Suppose the Senate approves a resolution authorizing an attack against the Assad regime, but the House disapproves. This a plausible scenario; indeed, it may be the most likely one.
In that event, President Obama might well proceed with an attack, reasoning this way:
I consulted with, and fully engaged, both chambers of Congress. The Senate thought I should launch an attack; the House thought I shouldn’t. I concur with the Senate.
This approach would be consistent with Obama’s position, and the position of other recent presidents, that there is no legal obligation to obtain congressional approval of military action like that which Obama contemplates.
In other words, Senate approval might give Obama all of the cover he thinks he needs.
It’s possible that Obama will attack Syria even if both the Senate and House disapprove. But then he would lack any cover, so it seems unlikely that he would attack in this scenario.
Senate approval seems likely, so there is talk of a filibuster. Rand Paul has raised that prospect.
If he and others actually carry out an extended filibuster, or if 60 votes can’t be garnered to end a more conventional “constructive filibuster,” I think Obama would be justified in proceeding without the Senate, reasoning this way: “I sought the Senate’s opinion, but I’m not getting it.”

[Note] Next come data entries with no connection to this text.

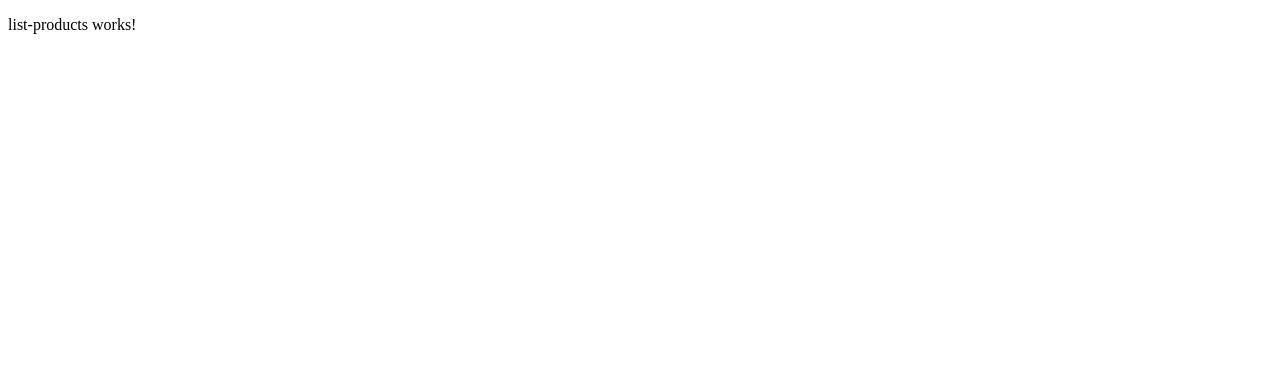
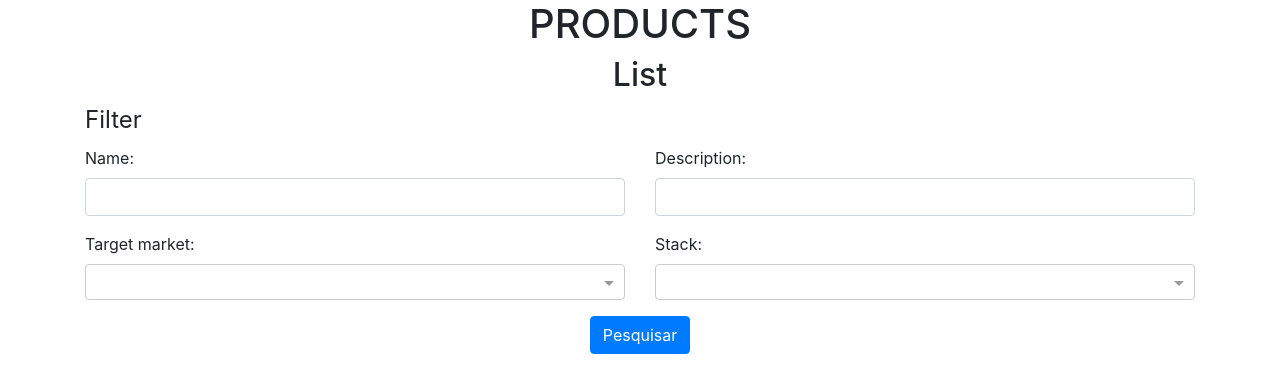
Before and after one commit to joao-salgado/app-products, an Angular app: page /products in a window 1280 px wide. Shown: the top 392 px of the page. Built offline with nearby package versions, Linux system fonts and the light colour scheme; no server answers.

Commit message:
product list layout

```diff
--- a/src/app/app.component.html
+++ b/src/app/app.component.html
@@ -1 +1,3 @@
+<h1 class="text-center">PRODUCTS</h1>
+
 <app-list-products></app-list-products>
--- a/src/app/pages/products/list-products/list-products.component.html
+++ b/src/app/pages/products/list-products/list-products.component.html
@@ -1,3 +1,45 @@
-<p>
-  list-products works!
-</p>
+<div class="row">
+  <div class="col-12">
+    <h2 class="text-center">List</h2>
+
+    <fieldset class="container">
+      <legend>Filter</legend>
+
+      <div class="row">
+        <div class="col-12 col-sm-6">
+          <div class="form-group">
+            <label for="name">Name:</label>
+            <input class="form-control" [(ngModel)]="filter.name" type="text" id="name" />
+          </div>
+        </div>
+        <div class="col-12 col-sm-6">
+          <div class="form-group">
+            <label for="description">Description:</label>
+            <input class="form-control" [(ngModel)]="filter.description" type="text" id="description" />
+          </div>
+        </div>
+        <div class="col-12 col-sm-6">
+          <div class="form-group">
+            <label for="market">Target market:</label>
+            <ng-select class="custom" [items]="stackOptions" [multiple]="true"
+                        [(ngModel)]="stacks">
+            </ng-select>
+          </div>
+        </div>
+        <div class="col-12 col-sm-6">
+          <div class="form-group">
+            <label for="stack">Stack:</label>
+            <ng-select class="custom" [items]="marketOptions" [multiple]="true"
+                        [(ngModel)]="markets">
+            </ng-select>
+          </div>
+        </div>
+
+        <div class="col-12 text-center">
+          <button class="btn btn-primary" (click)="search()">Pesquisar</button>
+        </div>
+
+      </div>
+    </fieldset>
+  </div>
+</div>
--- a/src/app/pages/products/list-products/list-products.component.ts
+++ b/src/app/pages/products/list-products/list-products.component.ts
@@ -1,15 +1,52 @@
-import { Component, OnInit } from '@angular/core';
+import { MarketService } from './../../../api/market.service';
+import { StackService } from './../../../api/stack.service';
+import { Component } from '@angular/core';
+
+import { Product } from '../../../model/product/product.model';
+import { ProductFilter } from './../../../model/product/product-filter.model';
+import { Stack } from '../../../model/stack/stack.model';
+import { Market } from '../../../model/market/market.mode';
+import { ProductService } from '../../../api/product.service';
 
 @Component({
   selector: 'app-list-products',
   templateUrl: './list-products.component.html',
   styleUrls: ['./list-products.component.scss']
 })
-export class ListProductsComponent implements OnInit {
+export class ListProductsComponent {
 
-  constructor() { }
+  public filter = new ProductFilter();
 
-  ngOnInit() {
+  public products: Array<Product>;
+
+  public markets: any;
+  public stacks: any;
+
+  public stackOptions: Array<Stack>;
+  public marketOptions: Array<Market>;
+
+  constructor(private productService: ProductService,
+              private stackService: StackService,
+              private marketService: MarketService) {
+
+    this.stackService.findAll()
+    .subscribe(response => {
+      this.stackOptions = response.content.map(item => ({ label: item.name, value: item.id.toString() }));
+    });
+
+    this.marketService.findAll()
+    .subscribe(response => {
+      this.marketOptions = response.content.map(item => ({ label: item.name, value: item.id.toString() }));
+    });
+  }
+
+  public search(): void {
+    this.filter.stacks = this.stacks && this.stacks.length ? this.stacks.map(item => (item.value)) : null;
+    this.filter.markets = this.markets && this.markets.length ? this.markets.map(item => (item.value)) : null;
+
+    this.productService.findByFilter(this.filter).subscribe(response => {
+      this.products = response.content;
+    });
   }
 
 }
--- a/src/app/pages/products/products.module.ts
+++ b/src/app/pages/products/products.module.ts
@@ -1,13 +1,16 @@
 import { NgModule } from '@angular/core';
 import { CommonModule } from '@angular/common';
 import { FormsModule } from '@angular/forms';
+
+import { SharedModule } from '../../shared/shared.module';
 
 import { ListProductsComponent } from './list-products/list-products.component';
 
 @NgModule({
   imports: [
     CommonModule,
-    FormsModule
+    FormsModule,
+    SharedModule
   ],
   declarations: [
     ListProductsComponent
--- a/src/styles.css
+++ b/src/styles.css
@@ -1 +1,3 @@
 /* You can add global styles to this file, and also import other style files */
+@import "~@ng-select/ng-select/themes/default.theme.css";
+@import "~bootstrap/dist/css/bootstrap.css";
```
Also changed, not shown: src/app/shared/shared.module.ts (+8 -2 lines), 1 other file (tests, documents, lock files or other folders).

Filibustering against an up-or-down vote on military action is a bad idea. Let’s hope Rand Paul can restrain himself.